I’m not sure it is a problem. That is, accordion music. Polka. The background of my new novel coming out soon. (Watch this space.)
I do know what some agents and editors have said, that mentioning a non-mainstream type of music, focusing on it on your book cover, will turn off people who don’t like that type of music. Even opera was mentioned! Shocking. Who doesn’t like opera?
Well, apparently lots of potential readers. Even if there is no music actually playing while you read the book. Even if the main character dislikes polka himself and has left his accordion-life behind for years. Even if he plays Bruce Springsteen and James Brown on his accordion.

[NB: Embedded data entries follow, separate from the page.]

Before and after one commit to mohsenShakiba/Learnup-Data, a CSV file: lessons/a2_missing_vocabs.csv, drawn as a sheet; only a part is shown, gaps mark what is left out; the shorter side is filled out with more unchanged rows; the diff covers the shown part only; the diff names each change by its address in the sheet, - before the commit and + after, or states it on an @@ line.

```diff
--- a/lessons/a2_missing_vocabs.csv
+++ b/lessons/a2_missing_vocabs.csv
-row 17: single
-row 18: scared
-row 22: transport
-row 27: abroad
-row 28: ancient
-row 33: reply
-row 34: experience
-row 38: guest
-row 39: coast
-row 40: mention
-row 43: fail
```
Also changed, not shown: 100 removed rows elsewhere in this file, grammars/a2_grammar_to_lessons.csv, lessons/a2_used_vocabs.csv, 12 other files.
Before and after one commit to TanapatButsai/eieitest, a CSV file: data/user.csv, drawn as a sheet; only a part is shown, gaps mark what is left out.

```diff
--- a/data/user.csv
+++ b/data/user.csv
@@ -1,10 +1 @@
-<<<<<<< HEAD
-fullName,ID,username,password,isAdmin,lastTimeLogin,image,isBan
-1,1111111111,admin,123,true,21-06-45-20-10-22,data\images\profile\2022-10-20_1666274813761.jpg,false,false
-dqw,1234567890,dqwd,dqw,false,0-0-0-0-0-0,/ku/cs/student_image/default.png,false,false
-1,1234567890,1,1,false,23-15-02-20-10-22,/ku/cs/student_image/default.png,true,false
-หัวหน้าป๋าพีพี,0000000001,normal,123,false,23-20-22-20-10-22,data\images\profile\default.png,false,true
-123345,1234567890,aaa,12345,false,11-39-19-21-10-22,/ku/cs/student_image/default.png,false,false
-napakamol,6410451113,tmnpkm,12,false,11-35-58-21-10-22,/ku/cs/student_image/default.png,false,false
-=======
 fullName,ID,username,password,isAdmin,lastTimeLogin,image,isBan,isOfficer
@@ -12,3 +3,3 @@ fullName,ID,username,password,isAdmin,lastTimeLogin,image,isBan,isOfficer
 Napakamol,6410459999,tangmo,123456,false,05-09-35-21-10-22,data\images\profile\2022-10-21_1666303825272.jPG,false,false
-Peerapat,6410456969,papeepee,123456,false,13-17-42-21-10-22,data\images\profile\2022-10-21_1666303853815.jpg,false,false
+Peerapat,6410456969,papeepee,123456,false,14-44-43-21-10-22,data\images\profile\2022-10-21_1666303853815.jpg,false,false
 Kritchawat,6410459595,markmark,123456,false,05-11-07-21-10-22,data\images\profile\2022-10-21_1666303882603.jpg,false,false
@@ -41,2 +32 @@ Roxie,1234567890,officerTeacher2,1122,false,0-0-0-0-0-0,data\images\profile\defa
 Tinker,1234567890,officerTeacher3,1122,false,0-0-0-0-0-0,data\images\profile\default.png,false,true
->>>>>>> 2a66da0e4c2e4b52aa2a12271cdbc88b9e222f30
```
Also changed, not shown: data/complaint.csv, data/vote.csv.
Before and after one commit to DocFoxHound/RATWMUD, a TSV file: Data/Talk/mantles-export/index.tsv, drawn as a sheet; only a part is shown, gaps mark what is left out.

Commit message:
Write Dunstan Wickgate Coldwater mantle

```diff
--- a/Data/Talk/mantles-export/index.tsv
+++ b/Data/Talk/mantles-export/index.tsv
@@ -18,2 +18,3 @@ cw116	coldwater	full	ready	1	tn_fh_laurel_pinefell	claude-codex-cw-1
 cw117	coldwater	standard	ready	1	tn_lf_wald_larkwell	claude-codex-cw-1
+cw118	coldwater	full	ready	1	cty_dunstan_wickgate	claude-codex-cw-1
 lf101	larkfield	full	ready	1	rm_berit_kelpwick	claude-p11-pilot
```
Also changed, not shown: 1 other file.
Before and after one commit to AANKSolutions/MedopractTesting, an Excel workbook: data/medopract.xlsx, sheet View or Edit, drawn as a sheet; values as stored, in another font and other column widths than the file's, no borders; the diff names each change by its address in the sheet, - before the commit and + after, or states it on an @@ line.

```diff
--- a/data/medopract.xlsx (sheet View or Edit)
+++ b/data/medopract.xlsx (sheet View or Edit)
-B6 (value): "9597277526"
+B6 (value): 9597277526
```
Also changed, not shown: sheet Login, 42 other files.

Annie Proulx of ‘Brokeback Mountain’ and ‘Shipping News’ fame wrote a book in 1996 called ‘Accordion Crimes.’ Not one of her big sellers (and possibly what those publishing people were referencing.)
The squeeze box is the Rodney Dangerfield of musical instruments. Street musicians, clowns, and old geezers at weddings have made it a bit of a laughing stock. All night bar parties and every drunken revel from Italy to Poland to France, and back, have featured it, loud and endlessly. Mostly loud. Once in Paris after a soccer game in the World Cup an Irish bar down the street from our hotel played accordion music ALL NIGHT LONG. Until in the early dawn someone yelled out the window: “Il est cinq heures dans la matin!” (It’s five o’clock in the morning!) Finally, blessed silence.
But I still love the accordion. Apparently, or I wouldn’t have written a novel about a Minnesota polka band. Polka mass! Accordions in church! It took a Duluth Catholic priest, Father Frank Perkovich, to invent Polka mass but it spread like wildfire. (What? You never heard of it? Come on.)
I revealed a mock-up of a possible cover for the novel here, and asked for comment. The Freeman Butts painting of the grain bins in the snow is so lovely. I wanted to use it. But in doing a final pass of the novel this week, I’ve decided I have to face this polka problem head on. There is a grain bin in the story but it’s really about the accordion — as a metaphor for life. The press and draw of family and the individual, the ups and downs, ins and outs, of a young man’s (and a young woman’s) life as they struggle to figure out who they are. How to love your family and still be yourself.
So I’ve decided to face this ‘polka problem’ head on by putting an accordion on the cover. Just an accordion, no player, just an object. I’m working on it as we speak, and you’ll see it very soon. So tell me, is polka a problem?